It was back in the year 2000 that the state no longer had a restriction in place on building new landfills. The only problem, there isn’t any space to build more of these waste disposal mountains. There are just too many trucks and too many dumpsters heading there every day already and nowhere for all of that trash to go. Enter the idea of building more incineration plants. But these will not be just any incinerators, oh no, these ones will apparently be more environmentally friendly, not releasing as many pollutants into the air while also creating more energy at the same time. Or so goes the idea, which the state is suggesting is nothing but truth. Environmentalists on the other hand, they are a little more skeptical of these brand new incinerators and how well they will work. This is understandable considering there are currently none in existence in the United States.

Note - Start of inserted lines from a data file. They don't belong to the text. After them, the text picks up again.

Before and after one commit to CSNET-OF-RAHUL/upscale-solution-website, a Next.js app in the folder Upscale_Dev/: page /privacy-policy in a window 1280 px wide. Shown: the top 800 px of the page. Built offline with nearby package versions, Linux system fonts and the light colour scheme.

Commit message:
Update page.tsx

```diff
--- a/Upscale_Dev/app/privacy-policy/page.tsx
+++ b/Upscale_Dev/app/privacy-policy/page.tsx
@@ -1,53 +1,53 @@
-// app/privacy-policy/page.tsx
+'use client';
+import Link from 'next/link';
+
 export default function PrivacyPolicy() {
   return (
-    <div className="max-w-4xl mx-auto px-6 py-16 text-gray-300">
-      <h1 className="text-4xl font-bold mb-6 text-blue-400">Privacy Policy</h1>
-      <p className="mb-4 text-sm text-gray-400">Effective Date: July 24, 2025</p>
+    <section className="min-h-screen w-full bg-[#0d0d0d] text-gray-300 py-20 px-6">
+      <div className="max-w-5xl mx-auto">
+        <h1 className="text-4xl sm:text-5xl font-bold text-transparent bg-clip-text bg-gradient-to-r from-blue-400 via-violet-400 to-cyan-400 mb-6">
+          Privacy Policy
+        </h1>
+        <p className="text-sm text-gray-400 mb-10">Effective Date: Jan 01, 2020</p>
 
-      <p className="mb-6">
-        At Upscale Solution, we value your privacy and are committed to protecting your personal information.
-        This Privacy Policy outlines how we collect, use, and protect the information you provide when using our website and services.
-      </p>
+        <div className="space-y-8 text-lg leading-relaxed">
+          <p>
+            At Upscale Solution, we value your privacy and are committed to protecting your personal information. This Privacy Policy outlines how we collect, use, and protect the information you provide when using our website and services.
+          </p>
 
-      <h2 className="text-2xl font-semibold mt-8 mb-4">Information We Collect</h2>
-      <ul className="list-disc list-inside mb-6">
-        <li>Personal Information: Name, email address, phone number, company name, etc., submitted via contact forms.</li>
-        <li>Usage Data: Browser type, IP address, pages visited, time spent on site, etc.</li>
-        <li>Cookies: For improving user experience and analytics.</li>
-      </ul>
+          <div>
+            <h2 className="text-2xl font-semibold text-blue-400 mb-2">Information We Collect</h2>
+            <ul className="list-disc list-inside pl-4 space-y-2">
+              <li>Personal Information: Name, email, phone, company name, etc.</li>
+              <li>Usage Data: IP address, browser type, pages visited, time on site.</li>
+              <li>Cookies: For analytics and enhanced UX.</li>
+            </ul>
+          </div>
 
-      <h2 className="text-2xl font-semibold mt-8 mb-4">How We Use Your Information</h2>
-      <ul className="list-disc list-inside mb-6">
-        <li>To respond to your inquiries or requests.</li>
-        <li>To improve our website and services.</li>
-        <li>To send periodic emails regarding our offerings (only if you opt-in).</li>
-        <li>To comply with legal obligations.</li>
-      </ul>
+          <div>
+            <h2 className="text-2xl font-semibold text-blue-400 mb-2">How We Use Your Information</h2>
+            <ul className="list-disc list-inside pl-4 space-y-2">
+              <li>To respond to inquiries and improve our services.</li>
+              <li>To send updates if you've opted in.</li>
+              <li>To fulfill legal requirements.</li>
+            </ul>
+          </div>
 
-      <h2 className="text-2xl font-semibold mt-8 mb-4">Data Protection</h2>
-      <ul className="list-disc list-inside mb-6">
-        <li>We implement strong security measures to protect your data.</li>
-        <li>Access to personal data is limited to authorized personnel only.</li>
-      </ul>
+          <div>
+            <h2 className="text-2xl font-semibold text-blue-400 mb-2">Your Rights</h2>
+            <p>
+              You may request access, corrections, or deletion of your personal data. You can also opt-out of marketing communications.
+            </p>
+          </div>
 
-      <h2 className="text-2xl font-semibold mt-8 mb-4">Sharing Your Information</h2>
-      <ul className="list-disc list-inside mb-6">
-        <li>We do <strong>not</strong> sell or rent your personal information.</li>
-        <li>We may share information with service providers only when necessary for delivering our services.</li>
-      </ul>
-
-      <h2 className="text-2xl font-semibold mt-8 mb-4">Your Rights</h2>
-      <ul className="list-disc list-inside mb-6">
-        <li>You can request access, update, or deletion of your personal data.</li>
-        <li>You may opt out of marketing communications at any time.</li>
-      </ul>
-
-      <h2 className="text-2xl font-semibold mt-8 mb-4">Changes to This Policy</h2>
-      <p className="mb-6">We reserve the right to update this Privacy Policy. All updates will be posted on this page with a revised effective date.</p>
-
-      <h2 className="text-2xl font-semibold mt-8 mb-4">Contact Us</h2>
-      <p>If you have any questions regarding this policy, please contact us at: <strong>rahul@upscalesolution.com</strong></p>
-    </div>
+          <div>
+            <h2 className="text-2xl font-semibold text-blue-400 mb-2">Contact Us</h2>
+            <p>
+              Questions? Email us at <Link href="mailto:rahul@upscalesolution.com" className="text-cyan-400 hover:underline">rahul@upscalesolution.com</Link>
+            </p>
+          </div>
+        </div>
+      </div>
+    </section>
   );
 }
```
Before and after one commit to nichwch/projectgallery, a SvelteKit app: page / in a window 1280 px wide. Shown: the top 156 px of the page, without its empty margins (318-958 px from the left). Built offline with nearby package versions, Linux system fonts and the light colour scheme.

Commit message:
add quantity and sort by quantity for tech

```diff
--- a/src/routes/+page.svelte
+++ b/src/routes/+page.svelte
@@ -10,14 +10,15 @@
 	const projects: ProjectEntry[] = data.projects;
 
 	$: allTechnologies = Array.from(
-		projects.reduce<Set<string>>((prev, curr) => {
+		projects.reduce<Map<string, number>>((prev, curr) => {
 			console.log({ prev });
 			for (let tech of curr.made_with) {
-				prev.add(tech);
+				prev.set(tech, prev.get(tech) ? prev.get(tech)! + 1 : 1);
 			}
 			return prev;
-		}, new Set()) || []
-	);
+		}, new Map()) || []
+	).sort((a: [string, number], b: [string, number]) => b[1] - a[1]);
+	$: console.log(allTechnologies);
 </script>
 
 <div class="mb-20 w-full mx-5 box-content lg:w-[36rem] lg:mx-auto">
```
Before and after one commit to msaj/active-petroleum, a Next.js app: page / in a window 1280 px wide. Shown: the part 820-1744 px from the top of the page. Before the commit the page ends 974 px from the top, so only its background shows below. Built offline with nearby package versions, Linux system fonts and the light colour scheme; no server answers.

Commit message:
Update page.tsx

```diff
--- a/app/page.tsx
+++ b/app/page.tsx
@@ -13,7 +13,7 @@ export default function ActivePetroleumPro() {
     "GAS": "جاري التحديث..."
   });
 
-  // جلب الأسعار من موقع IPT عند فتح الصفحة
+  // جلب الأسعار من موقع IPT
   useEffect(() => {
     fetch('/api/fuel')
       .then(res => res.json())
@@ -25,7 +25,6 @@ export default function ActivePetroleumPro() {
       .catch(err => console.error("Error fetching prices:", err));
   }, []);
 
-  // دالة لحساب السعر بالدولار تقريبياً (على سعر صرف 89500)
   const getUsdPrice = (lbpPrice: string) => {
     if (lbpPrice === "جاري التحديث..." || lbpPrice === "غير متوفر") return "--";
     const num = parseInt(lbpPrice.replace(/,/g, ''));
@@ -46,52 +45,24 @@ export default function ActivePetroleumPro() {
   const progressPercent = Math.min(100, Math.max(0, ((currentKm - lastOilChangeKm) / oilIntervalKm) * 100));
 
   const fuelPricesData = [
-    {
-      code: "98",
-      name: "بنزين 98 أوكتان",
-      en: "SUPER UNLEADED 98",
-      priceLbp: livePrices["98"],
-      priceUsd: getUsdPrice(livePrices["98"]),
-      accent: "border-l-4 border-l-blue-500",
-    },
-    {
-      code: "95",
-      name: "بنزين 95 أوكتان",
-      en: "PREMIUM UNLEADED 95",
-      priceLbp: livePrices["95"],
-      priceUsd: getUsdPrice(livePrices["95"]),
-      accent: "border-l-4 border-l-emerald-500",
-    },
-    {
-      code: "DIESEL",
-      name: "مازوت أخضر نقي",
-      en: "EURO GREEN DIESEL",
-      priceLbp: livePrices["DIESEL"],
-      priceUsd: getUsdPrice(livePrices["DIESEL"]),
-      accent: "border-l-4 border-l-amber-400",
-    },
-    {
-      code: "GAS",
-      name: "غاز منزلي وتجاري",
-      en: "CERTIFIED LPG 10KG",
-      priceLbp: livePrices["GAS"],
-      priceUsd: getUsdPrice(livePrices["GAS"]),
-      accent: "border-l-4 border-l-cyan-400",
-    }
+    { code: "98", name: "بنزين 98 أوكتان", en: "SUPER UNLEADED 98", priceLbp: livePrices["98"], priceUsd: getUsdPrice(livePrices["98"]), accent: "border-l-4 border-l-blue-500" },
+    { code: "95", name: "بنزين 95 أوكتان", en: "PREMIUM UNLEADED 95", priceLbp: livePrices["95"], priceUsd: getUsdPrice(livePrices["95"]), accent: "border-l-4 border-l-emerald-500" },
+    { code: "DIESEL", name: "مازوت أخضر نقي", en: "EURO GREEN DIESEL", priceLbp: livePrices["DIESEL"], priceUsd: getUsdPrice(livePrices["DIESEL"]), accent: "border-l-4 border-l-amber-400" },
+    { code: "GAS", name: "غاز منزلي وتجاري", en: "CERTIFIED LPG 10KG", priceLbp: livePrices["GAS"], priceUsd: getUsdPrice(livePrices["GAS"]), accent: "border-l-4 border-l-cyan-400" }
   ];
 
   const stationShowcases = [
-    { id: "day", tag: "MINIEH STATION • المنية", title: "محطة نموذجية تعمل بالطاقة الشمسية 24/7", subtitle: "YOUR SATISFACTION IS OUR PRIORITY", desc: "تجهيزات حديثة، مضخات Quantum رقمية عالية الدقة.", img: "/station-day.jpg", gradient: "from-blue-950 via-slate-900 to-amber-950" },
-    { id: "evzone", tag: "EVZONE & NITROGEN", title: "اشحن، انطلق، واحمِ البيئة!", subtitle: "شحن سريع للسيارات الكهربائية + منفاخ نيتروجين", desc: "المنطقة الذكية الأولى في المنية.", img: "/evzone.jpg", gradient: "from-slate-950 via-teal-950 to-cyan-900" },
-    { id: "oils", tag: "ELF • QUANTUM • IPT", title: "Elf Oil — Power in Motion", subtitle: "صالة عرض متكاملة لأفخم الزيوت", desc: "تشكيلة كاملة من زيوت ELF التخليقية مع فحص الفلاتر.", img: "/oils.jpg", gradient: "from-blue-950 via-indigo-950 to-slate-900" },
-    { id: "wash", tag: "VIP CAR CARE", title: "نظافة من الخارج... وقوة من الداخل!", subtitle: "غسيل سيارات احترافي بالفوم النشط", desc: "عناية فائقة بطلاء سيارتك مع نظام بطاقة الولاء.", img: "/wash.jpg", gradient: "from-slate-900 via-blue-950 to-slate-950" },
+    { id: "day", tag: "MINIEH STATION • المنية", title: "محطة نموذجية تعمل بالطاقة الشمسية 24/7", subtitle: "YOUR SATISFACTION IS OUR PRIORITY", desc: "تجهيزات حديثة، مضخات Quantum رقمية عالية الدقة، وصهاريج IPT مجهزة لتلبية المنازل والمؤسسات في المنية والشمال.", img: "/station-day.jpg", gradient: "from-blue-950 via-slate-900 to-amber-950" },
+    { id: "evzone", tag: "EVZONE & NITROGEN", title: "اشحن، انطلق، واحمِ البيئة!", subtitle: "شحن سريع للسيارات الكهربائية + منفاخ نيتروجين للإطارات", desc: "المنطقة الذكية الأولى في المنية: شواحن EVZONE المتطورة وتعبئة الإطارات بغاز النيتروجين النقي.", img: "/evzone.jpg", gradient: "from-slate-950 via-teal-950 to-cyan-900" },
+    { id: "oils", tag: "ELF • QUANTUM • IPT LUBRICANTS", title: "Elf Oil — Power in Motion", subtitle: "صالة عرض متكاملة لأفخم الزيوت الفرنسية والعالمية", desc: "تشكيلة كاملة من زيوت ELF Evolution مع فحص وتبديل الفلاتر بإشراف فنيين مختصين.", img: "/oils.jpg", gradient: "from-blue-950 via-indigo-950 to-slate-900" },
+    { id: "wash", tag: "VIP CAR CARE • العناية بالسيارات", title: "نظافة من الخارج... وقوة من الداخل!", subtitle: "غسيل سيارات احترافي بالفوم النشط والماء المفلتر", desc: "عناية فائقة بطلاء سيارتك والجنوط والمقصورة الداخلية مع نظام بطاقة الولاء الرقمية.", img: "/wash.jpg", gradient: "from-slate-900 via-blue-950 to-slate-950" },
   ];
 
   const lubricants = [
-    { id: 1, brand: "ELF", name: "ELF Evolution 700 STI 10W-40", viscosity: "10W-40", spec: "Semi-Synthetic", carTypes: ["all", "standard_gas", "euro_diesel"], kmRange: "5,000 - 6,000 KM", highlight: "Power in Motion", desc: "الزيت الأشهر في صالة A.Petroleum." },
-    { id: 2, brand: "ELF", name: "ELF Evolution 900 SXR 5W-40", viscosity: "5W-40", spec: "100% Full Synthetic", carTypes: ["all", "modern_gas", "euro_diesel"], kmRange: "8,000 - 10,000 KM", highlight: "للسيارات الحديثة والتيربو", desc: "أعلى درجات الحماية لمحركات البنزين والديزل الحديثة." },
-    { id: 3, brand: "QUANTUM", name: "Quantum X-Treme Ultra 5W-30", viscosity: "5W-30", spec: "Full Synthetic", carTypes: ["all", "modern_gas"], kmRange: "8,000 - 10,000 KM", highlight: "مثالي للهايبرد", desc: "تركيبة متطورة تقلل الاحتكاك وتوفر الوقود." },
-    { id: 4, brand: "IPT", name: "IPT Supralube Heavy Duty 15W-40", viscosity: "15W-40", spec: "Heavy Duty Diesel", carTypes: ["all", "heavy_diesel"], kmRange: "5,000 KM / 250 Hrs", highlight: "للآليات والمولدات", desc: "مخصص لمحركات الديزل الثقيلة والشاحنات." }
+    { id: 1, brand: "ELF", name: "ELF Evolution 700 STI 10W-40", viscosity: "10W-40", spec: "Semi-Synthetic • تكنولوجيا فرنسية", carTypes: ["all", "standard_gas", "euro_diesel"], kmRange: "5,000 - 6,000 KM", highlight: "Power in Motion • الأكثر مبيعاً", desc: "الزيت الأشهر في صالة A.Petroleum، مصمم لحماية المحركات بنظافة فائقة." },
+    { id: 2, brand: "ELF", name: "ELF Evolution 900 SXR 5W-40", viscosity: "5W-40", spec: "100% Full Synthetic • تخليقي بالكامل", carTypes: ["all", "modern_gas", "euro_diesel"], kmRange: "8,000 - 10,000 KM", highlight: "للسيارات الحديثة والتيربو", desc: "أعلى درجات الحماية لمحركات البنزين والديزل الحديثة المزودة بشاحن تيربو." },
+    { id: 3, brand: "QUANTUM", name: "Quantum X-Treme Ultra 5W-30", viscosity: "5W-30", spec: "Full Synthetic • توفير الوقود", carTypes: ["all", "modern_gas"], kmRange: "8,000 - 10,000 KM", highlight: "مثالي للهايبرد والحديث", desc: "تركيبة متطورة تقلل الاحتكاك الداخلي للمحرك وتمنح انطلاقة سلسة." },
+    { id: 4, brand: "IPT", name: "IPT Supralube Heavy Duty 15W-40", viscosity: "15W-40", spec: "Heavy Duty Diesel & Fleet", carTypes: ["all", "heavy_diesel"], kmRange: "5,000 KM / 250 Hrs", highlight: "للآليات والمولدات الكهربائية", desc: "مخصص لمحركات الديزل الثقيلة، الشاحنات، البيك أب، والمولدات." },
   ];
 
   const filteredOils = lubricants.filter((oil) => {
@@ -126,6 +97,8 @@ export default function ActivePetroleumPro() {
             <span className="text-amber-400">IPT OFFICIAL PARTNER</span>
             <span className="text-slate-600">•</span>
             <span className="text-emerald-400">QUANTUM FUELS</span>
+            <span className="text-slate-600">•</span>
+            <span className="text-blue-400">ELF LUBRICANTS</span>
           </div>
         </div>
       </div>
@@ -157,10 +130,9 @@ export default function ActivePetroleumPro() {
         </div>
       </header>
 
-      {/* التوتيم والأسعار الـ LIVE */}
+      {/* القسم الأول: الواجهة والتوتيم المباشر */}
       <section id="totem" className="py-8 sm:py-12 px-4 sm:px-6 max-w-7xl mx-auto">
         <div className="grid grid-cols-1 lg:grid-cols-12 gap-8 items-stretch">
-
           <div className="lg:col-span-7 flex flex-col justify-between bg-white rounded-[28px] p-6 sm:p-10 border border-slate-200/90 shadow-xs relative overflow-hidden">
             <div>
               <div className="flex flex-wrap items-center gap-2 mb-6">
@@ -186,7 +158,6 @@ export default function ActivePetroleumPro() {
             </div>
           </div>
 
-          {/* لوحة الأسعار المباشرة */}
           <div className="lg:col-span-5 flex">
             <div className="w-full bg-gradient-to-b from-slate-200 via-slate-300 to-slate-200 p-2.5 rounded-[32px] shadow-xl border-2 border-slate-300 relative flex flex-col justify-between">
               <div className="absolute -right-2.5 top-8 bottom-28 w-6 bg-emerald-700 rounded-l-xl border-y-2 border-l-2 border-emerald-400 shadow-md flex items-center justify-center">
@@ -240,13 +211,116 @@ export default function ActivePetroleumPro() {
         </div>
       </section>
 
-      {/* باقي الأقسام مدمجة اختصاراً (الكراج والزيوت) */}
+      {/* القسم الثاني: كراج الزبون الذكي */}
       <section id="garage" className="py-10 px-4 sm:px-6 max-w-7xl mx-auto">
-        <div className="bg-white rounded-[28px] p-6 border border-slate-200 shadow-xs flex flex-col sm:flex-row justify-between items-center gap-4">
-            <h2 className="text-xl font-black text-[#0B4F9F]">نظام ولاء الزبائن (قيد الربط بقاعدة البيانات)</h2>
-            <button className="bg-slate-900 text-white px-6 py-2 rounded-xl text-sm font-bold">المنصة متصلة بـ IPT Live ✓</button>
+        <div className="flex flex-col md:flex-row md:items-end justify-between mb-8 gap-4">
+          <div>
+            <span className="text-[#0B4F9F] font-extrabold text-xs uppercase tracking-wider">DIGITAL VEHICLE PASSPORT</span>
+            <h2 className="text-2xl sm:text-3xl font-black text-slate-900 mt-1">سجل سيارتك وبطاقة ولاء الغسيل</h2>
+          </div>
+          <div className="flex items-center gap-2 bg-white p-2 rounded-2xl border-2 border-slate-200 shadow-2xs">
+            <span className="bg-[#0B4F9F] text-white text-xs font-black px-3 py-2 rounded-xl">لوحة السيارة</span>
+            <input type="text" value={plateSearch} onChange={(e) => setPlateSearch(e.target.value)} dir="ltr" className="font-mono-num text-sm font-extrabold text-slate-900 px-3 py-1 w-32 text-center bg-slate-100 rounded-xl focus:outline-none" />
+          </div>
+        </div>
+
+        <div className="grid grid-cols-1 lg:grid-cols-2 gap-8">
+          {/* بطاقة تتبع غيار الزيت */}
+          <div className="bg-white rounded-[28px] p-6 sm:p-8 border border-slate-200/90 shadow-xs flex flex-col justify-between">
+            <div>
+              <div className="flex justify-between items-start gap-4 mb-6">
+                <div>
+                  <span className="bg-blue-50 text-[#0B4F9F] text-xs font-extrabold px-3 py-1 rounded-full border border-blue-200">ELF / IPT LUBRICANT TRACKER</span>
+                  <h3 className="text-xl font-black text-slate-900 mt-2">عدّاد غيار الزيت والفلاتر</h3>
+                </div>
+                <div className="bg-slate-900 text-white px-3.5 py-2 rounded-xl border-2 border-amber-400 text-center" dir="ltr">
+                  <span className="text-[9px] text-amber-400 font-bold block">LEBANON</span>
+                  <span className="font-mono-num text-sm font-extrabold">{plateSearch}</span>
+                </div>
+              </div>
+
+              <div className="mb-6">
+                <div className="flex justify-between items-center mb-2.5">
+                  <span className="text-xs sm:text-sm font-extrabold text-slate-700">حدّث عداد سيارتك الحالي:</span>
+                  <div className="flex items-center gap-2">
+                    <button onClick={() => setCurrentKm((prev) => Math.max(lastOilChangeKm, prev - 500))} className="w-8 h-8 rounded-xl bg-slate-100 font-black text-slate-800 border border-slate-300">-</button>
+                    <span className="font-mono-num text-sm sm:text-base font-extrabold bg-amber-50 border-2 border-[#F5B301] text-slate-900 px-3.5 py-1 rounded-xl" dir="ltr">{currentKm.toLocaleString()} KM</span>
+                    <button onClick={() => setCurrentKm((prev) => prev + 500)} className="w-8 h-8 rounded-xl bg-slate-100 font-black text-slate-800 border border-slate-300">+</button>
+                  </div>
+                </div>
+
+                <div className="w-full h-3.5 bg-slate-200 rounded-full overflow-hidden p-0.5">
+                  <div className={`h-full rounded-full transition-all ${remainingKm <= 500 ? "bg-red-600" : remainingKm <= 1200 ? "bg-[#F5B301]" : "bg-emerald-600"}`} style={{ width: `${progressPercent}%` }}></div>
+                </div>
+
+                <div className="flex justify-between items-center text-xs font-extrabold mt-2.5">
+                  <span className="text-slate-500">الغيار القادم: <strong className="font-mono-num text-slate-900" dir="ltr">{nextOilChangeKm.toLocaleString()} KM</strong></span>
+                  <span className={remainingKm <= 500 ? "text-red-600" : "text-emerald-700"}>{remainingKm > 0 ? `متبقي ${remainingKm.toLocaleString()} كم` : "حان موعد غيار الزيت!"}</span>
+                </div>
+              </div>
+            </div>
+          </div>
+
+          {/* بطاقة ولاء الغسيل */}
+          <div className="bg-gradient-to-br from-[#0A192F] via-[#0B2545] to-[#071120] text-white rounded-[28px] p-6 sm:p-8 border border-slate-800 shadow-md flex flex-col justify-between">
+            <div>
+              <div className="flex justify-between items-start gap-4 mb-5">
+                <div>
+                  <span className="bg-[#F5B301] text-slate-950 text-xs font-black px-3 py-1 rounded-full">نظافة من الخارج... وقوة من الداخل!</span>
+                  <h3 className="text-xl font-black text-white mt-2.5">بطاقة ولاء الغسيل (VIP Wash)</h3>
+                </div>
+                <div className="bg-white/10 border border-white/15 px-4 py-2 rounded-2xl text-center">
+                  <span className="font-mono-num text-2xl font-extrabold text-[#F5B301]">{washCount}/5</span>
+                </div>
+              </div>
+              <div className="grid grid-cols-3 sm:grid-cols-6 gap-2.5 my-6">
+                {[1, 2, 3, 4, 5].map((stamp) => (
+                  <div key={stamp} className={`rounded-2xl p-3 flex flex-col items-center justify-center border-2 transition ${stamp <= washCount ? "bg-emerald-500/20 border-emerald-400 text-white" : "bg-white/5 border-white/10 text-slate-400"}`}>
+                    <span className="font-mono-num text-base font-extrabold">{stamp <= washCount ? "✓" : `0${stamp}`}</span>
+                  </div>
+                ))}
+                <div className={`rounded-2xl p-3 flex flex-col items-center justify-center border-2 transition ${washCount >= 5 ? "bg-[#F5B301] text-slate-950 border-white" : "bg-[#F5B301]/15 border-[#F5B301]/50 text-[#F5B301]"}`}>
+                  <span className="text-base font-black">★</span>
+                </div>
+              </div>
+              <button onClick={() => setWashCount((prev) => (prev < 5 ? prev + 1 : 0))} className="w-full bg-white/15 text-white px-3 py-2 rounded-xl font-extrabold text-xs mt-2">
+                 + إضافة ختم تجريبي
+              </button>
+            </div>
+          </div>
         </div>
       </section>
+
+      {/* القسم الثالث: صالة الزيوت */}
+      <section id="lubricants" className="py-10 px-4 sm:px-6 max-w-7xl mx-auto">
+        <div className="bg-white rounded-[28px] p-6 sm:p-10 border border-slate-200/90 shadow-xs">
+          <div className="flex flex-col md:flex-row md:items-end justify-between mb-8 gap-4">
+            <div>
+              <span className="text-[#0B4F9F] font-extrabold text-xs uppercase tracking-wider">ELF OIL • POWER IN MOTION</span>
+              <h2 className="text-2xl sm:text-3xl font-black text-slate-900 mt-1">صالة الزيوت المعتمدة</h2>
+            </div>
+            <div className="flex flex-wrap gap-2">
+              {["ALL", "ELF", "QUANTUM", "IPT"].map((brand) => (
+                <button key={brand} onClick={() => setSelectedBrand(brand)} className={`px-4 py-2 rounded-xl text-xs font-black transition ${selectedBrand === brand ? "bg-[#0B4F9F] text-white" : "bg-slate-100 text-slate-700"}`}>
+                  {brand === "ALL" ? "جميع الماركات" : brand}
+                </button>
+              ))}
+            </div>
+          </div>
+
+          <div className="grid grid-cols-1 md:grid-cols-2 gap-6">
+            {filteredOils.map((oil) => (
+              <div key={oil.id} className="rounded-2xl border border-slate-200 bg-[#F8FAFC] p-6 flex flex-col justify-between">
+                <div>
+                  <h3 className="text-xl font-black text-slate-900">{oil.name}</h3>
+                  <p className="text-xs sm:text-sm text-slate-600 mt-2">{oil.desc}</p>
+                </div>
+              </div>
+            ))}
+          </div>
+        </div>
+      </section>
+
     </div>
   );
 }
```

It is now up to state officials and how vocal public opinion is to either put this incinerator plan in place or squash it, with the general populous having their voice heard until the day after Valentine’s Day next month. Those in favor of the plan use the fact that Massachusetts currently exports a great deal of its waste due to the lack of space and this will only get worse as the years continue if something is not done about the issue. Those against are saying if the state just got smarter about how they handled all their waste the issue wouldn’t matter. People on the environmental side of the fence say the technology just isn’t there (literally and figuratively) and Massachusetts should focus more on reusing all of the recyclable materials that it is already throwing out instead of merely burning everything. Regardless of how clean the emissions will be, no one can argue against the fact that there will still be emissions.
Officials in Boston and the rest of Massachusetts have a tough choice to make regarding how to deal with their major waste removal problem. Their landfills are full, and most are not being used properly. The contents of their trash bins and dumpsters are piling up in landfills across the state as well as throughout other states. Something needs to be done and it’s Zero Hour for making a decision.